Sloan Proprietary Red 2014
The estate’s flagship wine since its inaugural 2000 vintage, SLOAN Proprietary Red is a blend of Cabernet Sauvignon, Merlot, Cabernet Franc, and Petit Verdot. Layered with remarkable complexity and intensity of flavors and aromas, SLOAN exhibits a gorgeous tension between elements of grace and power, balance and opulence, as well as age and vibrancy. It is a precise wine with defined structure and immense aging potential and at the same time, a seductive wine of exceptional fruit finesse, minerality, and multilayered mouthfeel. Crafted with meticulous care from vine to bottle and exacting standards for achieving the highest quality, this uninhibitedly rich and extraordinarily pure wine is a beautiful, raw expression of our terroir – a reflection of our soils, climate, and its place of origin. The 2002 and 2007 vintages of SLOAN achieved the highest critical acclaim of “a perfect wine”.
Critical AcclaimAll Vintages
Just about pure perfection in a class, the 2014 Proprietary Red is heavenly stuff that offers a rare mix of both elegance and power. Still vivid purple-hued and loaded with notions of crème de cassis, leafy herbs, dried tobacco, graphite, and a touch of loamy soil notes, it hits the palate with full-bodied richness, a seamless mouthfeel, and building yet perfectly ripe tannins. It’s as concentrated as the 2015 yet offers a more polished, seamless style that’s already hard to resist. I doubt it will ever shut down, and it’s a wine that will offer pleasure today as well as in 30 years or more

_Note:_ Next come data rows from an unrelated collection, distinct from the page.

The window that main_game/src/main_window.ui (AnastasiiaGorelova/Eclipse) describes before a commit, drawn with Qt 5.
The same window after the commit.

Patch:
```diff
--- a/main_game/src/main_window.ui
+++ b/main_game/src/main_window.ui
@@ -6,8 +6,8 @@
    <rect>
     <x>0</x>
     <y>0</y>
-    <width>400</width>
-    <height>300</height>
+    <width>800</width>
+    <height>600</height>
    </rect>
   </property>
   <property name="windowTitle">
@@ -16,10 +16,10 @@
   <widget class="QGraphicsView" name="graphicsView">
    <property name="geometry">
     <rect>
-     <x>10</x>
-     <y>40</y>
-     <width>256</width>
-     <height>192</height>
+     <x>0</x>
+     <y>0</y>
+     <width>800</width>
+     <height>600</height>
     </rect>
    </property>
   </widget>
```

Barrel Sample: 94-96
Perched on the eastern hills of Rutherford across 40 spectacular acres, overlooks the Napa Valley floor at elevations ranging from 875 to 990 feet above sea level. The 13 acres under vine were planted in 1997 on a mineral-rich, porous soil of fractured volcanic rock and sandy loam. The perfect blend of white tufa soil, a cool marine influence, and generous sun exposure forms the ideal site for growing fruit of a distinct quality and crafting exceptional wines that are compelling expressions of these elements.

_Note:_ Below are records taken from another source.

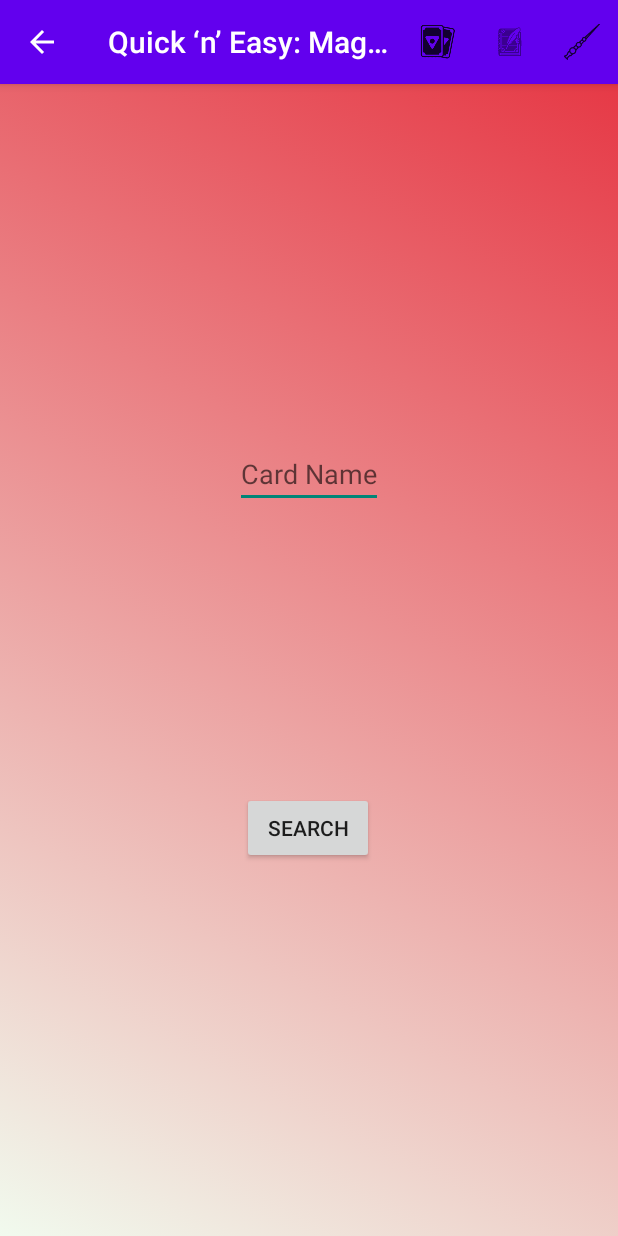
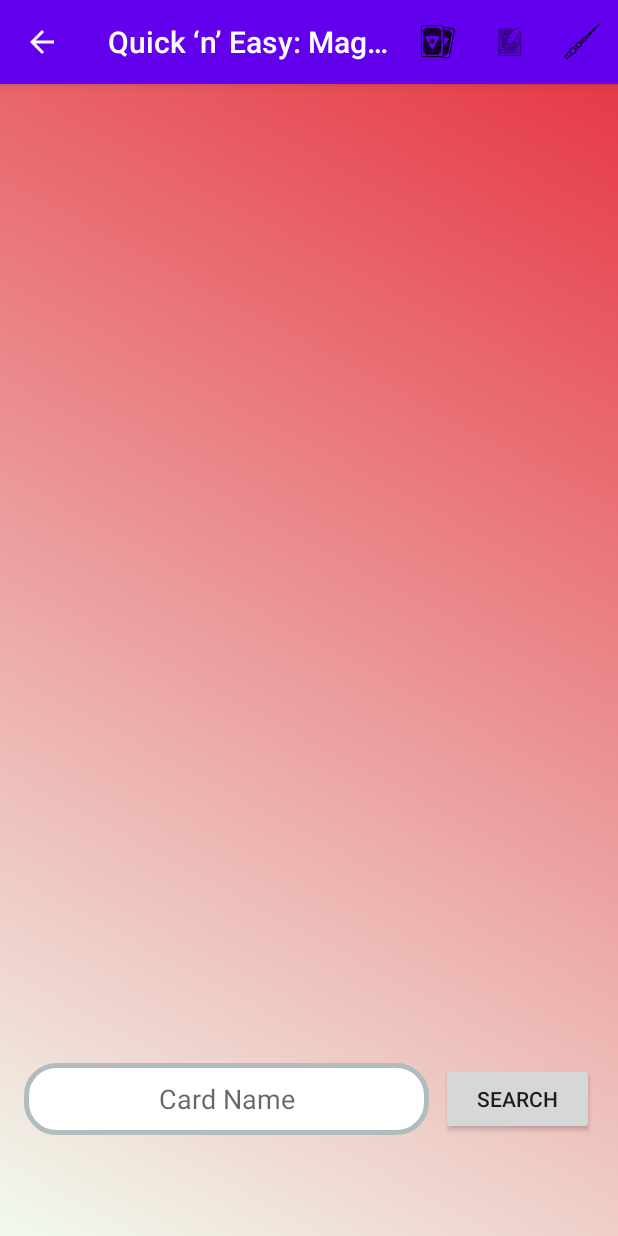
Before and after one commit to sam09rad/Capstone_Quick-n-Easy-Magic-the-Gathering, an Android app: the screen it shows after launch (CardViewer before the commit, CardViewerActivity after it), after a tap on "CARD VIEWER", on a phone screen of 412 x 824 dp. Run offline under Robolectric (Android 15) with nearby library versions, the phone set to English and light mode, and no system bars; pictures from the network do not load.

Commit message:
CardViewerActivity.java With the working API, I was able to successfully get the EditText to take the users search entry so that when the user clicks "Submit" it'll load the card that the user searched for. I also added a tiny little easter egg where when the user hits submit, a progress bar is displayed for a quick moment to show the card is loading without showing a completely blank space. Some error messages also have been applied and are working properly as well.

```diff
--- a/app/src/main/AndroidManifest.xml
+++ b/app/src/main/AndroidManifest.xml
@@ -54,7 +54,7 @@
                 android:value="" />
         </activity>
         <activity
-            android:name=".CardViewer"
+            android:name=".CardViewerActivity"
             android:exported="true"
             android:parentActivityName=".MainActivity">
             <meta-data
--- a/app/src/main/java/edu/cvtc/sradke7/contentcreatortcg/CardViewer.java
+++ /dev/null
@@ -1,96 +0,0 @@
-package edu.cvtc.sradke7.contentcreatortcg;
-
-import androidx.appcompat.app.AppCompatActivity;
-import androidx.constraintlayout.widget.ConstraintLayout;
-
-import android.content.Intent;
-import android.graphics.drawable.AnimationDrawable;
-import android.graphics.drawable.StateListDrawable;
-import android.net.Uri;
-import android.os.Bundle;
-import android.util.Log;
-import android.view.Menu;
-import android.view.MenuItem;
-import android.widget.Button;
-import android.widget.Toast;
-
-import java.io.Console;
-
-import edu.cvtc.sradke7.contentcreatortcg.api.models.SearchResponse;
-import edu.cvtc.sradke7.contentcreatortcg.api.service.CardServiceApi;
-import retrofit2.Call;
-import retrofit2.Callback;
-import retrofit2.Response;
-import retrofit2.Retrofit;
-import retrofit2.converter.gson.GsonConverterFactory;
-
-public class CardViewer extends AppCompatActivity {
-
-    @Override
-    protected void onCreate(Bundle savedInstanceState) {
-        super.onCreate(savedInstanceState);
-        setContentView(R.layout.activity_card_viewer);
-
-        //ConstraintLayout constraintLayout = findViewById(R.id.mainLayout);
-        //AnimationDrawable animationDrawable = (StateListDrawable) constraintLayout.getBackground();
-        //animationDrawable.setEnterFadeDuration(2500);
-        //animationDrawable.setExitFadeDuration(5000);
-        //animationDrawable.start();
-
-
-
-        Retrofit retrofit = new Retrofit.Builder()
-                .baseUrl("https://api.scryfall.com/")
-                .addConverterFactory(GsonConverterFactory.create())
-                .build();
-
-        CardServiceApi service = retrofit.create(CardServiceApi.class);
-
-        Call<SearchResponse> searchResponse = service.fetchCard("asdf");
-
-        searchResponse.enqueue(new Callback<SearchResponse>() {
-            @Override
-            public void onResponse(Call<SearchResponse> call, Response<SearchResponse> response) {
-                if (response.isSuccessful()) {
-                    Log.i("Test", response.body().getCards().get(0).getCardName());
-                } else {
-                    Toast.makeText(CardViewer.this, "No Results Found.", Toast.LENGTH_LONG).show();
-                }
-            }
-
-            @Override
-            public void onFailure(Call<SearchResponse> call, Throwable t) {
-                Toast.makeText(CardViewer.this, "Unexpected Error Occurred.", Toast.LENGTH_LONG).show();
-            }
-        });
-
-    }
-
-
-    @Override
-    public boolean onCreateOptionsMenu(Menu menu) {
-        getMenuInflater().inflate(R.menu.main_menu, menu);
-        return true;
-    }
-
-    public boolean onOptionsItemSelected(MenuItem item) {
-        switch (item.getItemId()) {
-            case R.id.action_card_viewer:
-                Intent intent = new Intent(CardViewer.this, CardViewer.class);
-                startActivity(intent);
-                return true;
-            case R.id.action_quickstart_guide:
-                intent = new Intent(CardViewer.this, QuickstartGuide.class);
-                startActivity(intent);
-                return true;
-            case R.id.action_rule_book_viewer:
-                intent = new Intent(CardViewer.this, RuleBookGeneral.class);
-                startActivity(intent);
-                return true;
-            default:
-                // Do nothing
-        }
-
-        return super.onOptionsItemSelected(item);
-    }
-}
--- a/app/src/main/java/edu/cvtc/sradke7/contentcreatortcg/MainActivity.java
+++ b/app/src/main/java/edu/cvtc/sradke7/contentcreatortcg/MainActivity.java
@@ -22,7 +22,7 @@ public class MainActivity extends AppCompatActivity {
         cardViewerButton.setOnClickListener(new View.OnClickListener() {
             @Override
             public void onClick(View v) {
-                startActivity(new Intent(MainActivity.this, CardViewer.class));
+                startActivity(new Intent(MainActivity.this, CardViewerActivity.class));
             }
         });
 
--- a/app/src/main/java/edu/cvtc/sradke7/contentcreatortcg/QuickstartGuide.java
+++ b/app/src/main/java/edu/cvtc/sradke7/contentcreatortcg/QuickstartGuide.java
@@ -24,7 +24,7 @@ public class QuickstartGuide extends AppCompatActivity {
     public boolean onOptionsItemSelected(MenuItem item) {
         switch (item.getItemId()) {
             case R.id.action_card_viewer:
-                Intent intent = new Intent(QuickstartGuide.this, CardViewer.class);
+                Intent intent = new Intent(QuickstartGuide.this, CardViewerActivity.class);
                 startActivity(intent);
                 return true;
             case R.id.action_quickstart_guide:
--- a/app/src/main/java/edu/cvtc/sradke7/contentcreatortcg/RuleBookTableOfContents.java
+++ b/app/src/main/java/edu/cvtc/sradke7/contentcreatortcg/RuleBookTableOfContents.java
@@ -70,7 +70,7 @@ public class RuleBookTableOfContents extends AppCompatActivity implements View.O
     public boolean onOptionsItemSelected(MenuItem item) {
         switch (item.getItemId()) {
             case R.id.action_card_viewer:
-                Intent intent = new Intent(RuleBookTableOfContents.this, CardViewer.class);
+                Intent intent = new Intent(RuleBookTableOfContents.this, CardViewerActivity.class);
                 startActivity(intent);
                 return true;
             case R.id.action_quickstart_guide:
--- /dev/null
+++ b/app/src/main/res/drawable/search_bar_rounded_corner_background.xml
@@ -0,0 +1,7 @@
+<?xml version="1.0" encoding="UTF-8"?>
+<shape xmlns:android="http://schemas.android.com/apk/res/android">
+    <solid android:color="#FFFFFF"/>
+    <stroke android:width="3dp" android:color="#B1BCBE" />
+    <corners android:radius="20dp"/>
+    <padding android:left="0dp" android:top="0dp" android:right="0dp" android:bottom="0dp" />
+</shape>
--- a/app/src/main/res/layout/activity_card_viewer.xml
+++ b/app/src/main/res/layout/activity_card_viewer.xml
@@ -4,33 +4,63 @@
     xmlns:tools="http://schemas.android.com/tools"
     android:layout_width="match_parent"
     android:layout_height="match_parent"
-    tools:context=".CardViewer"
+    tools:context=".CardViewerActivity"
     android:background="@drawable/gradient_list"
     android:id="@id/mainLayout">
 
+    <ProgressBar
+        android:id="@+id/progress_bar"
+        android:layout_width="0dp"
+        android:layout_height="wrap_content"
+        android:layout_marginTop="16dp"
+        android:layout_marginBottom="16dp"
+        android:layout_marginHorizontal="16dp"
+        android:visibility="gone"
+        app:layout_constraintStart_toStartOf="parent"
+        app:layout_constraintEnd_toEndOf="parent"
+        app:layout_constraintTop_toTopOf="parent"
+        app:layout_constraintBottom_toTopOf="@id/search_bar"
+        tools:visibility="visible"/>
+
+    <ImageView
+        android:id="@+id/card_image"
+        android:layout_width="0dp"
+        android:layout_height="wrap_content"
+        android:layout_marginTop="16dp"
+        android:layout_marginBottom="16dp"
+        android:layout_marginHorizontal="16dp"
+        android:visibility="gone"
+        app:layout_constraintStart_toStartOf="parent"
+        app:layout_constraintEnd_toEndOf="parent"
+        app:layout_constraintTop_toTopOf="parent"
+        app:layout_constraintBottom_toTopOf="@id/search_bar"
+        tools:visibility="visible"
+        />
+
+    <EditText
+        android:id="@+id/search_bar"
+        android:layout_width="270dp"
+        android:layout_height="48dp"
+        android:layout_marginStart="16dp"
+        android:layout_marginBottom="67dp"
+        android:background="@drawable/search_bar_rounded_corner_background"
+        android:hint="Card Name"
+        android:inputType="text"
+        android:padding="8dp"
+        android:textAlignment="center"
+        app:layout_constraintBottom_toBottomOf="parent"
+        app:layout_constraintStart_toStartOf="parent"
+        tools:ignore="MissingConstraints" />
+
     <Button
-        android:id="@+id/searchCardBtn"
-        android:layout_width="wrap_content"
-        android:layout_height="wrap_content"
-        android:layout_marginStart="148dp"
-        android:layout_marginEnd="149dp"
-        android:layout_marginBottom="248dp"
-        android:text="Search"
+        android:id="@+id/search_card_btn"
+        android:layout_width="0dp"
+        android:layout_height="48dp"
+        android:layout_marginStart="8dp"
+        android:layout_marginEnd="16dp"
+        android:layout_marginBottom="67dp"
+        android:text="@string/search_card_btn"
         app:layout_constraintBottom_toBottomOf="parent"
         app:layout_constraintEnd_toEndOf="parent"
-        app:layout_constraintStart_toStartOf="parent" />
-
-    <EditText
-        android:hint="Card Name"
-        android:id="@+id/plain_text_input"
-        android:layout_width="wrap_content"
-        android:layout_height="wrap_content"
-        android:layout_marginStart="195dp"
-        android:layout_marginTop="237dp"
-        android:layout_marginEnd="196dp"
-        android:inputType="text"
-        app:layout_constraintEnd_toEndOf="parent"
-        app:layout_constraintStart_toStartOf="parent"
-        app:layout_constraintTop_toTopOf="parent"
-        tools:ignore="MissingConstraints" />
+        app:layout_constraintStart_toEndOf="@+id/search_bar" />
 </androidx.constraintlayout.widget.ConstraintLayout>
--- a/app/src/main/res/values/strings.xml
+++ b/app/src/main/res/values/strings.xml
@@ -1260,4 +1260,5 @@
     <string name="general_title">General</string>
     <string name="rule_book_table_of_contents">Rule book table of contents</string>
     <string name="Empty"></string>
+    <string name="search_card_btn">Search</string>
 </resources>
```
Also changed, not shown: app/src/main/java/edu/cvtc/sradke7/contentcreatortcg/CardViewerActivity.java (added, +151 -0 lines), app/src/main/java/edu/cvtc/sradke7/contentcreatortcg/RuleBookGeneral.java (+1 -6 lines), app/src/main/java/edu/cvtc/sradke7/contentcreatortcg/api/models/CardResponse.java (+9 -2 lines), app/src/main/java/edu/cvtc/sradke7/contentcreatortcg/api/models/ImageUriResponse.java (added, +18 -0 lines), app/src/main/res/drawable/image_rounded_corner_shape.xml (added, +7 -0 lines).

The Rutherford sub-region of Napa Valley centers on the town of Rutherford and covers some of Napa Valley’s finest vineyard real estate, spanning from the Mayacamas in the west, to the Vaca Mountains on the other side of the valley.
Inside of the Rutherford AVA, bordering the Mayacamas, is a stretch of uplands called the Rutherford Bench. (These bench lands technically run the length of Oakville as well). Mountain runoff creates deep, well-drained, alluvial soils on the bench, giving vine roots plenty of reason to permeate deep into the ground. The result is wine with great structure and complexity.
Rutherford Cabernet Sauvingons and Bordeaux Blends garner substantial attention for their enticing fragrances of dusty earth and dried herbs, broad and juicy mid-palates and lush and fine-grained tannins. The sub-appellation claims some of the valley’s most prized vineyards today, namely Caymus, Rubicon and Beckstoffer Georges III.
It is also home to Napa’s most influential and historic personalities. Thomas Rutherford, responsible for the appellation's name, made serious investments here in grape growing and wine production between the years of 1850 to 1880. Gustave Niebaum purchased a large swath of land and completed his winery in 1887, calling it “Inglenook.” Today this remains the oldest bonded winery in California. Georges Latour founded Beaulieu Vineyard in 1900, making it the oldest continuous winery in the state. Latour also hired the famous enologist, André Tchelistcheff, a man credited for single-handedly defining the modern Napa winemaking style.
One of the world’s most classic and popular styles of red wine, Bordeaux-inspired blends have spread from their homeland in France to nearly every corner of the New World. Typically based on either Cabernet Sauvignon or Merlot and supported by Cabernet Franc, Malbec and Petit Verdot, the best of these are densely hued, fragrant, full of fruit and boast a structure that begs for cellar time. Somm Secret—Blends from Bordeaux are generally earthier compared to those from the New World, which tend to be fruit-dominant.